● PROMPT
Go through the material below and copy all lines with "fromARGB".

--- START ---

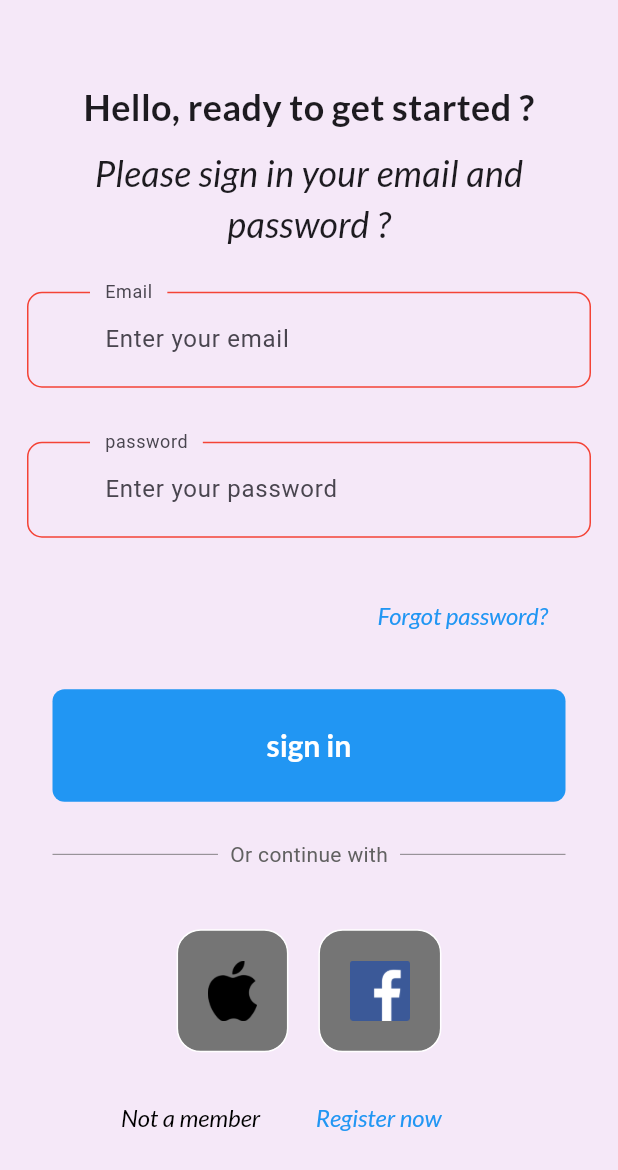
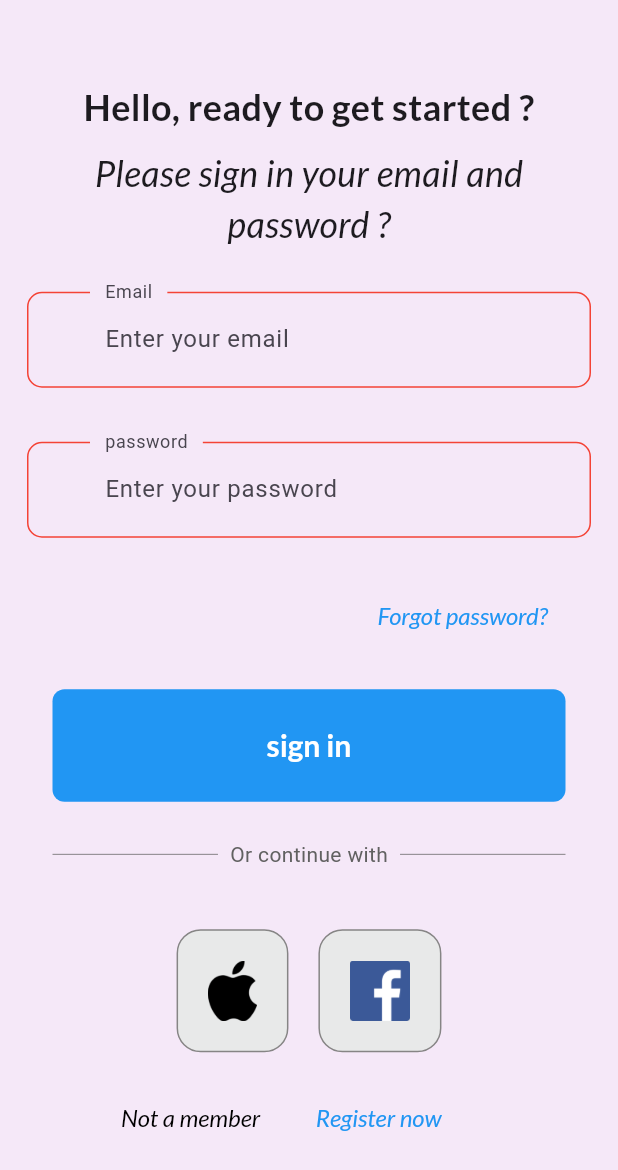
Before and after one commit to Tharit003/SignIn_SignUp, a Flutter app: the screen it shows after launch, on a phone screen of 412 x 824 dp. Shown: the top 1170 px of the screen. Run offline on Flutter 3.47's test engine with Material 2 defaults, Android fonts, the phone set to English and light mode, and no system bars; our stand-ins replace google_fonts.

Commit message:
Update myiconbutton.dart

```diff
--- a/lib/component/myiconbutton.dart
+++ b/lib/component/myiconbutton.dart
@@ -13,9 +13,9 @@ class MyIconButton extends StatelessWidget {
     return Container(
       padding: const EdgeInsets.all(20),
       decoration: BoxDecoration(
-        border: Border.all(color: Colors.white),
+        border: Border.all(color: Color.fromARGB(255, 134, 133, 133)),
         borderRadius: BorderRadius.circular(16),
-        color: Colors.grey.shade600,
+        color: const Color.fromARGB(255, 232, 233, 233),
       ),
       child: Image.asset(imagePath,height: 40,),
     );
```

--- END ---

● RESPONSE TO THE TASK
+        border: Border.all(color: Color.fromARGB(255, 134, 133, 133)),
+        color: const Color.fromARGB(255, 232, 233, 233),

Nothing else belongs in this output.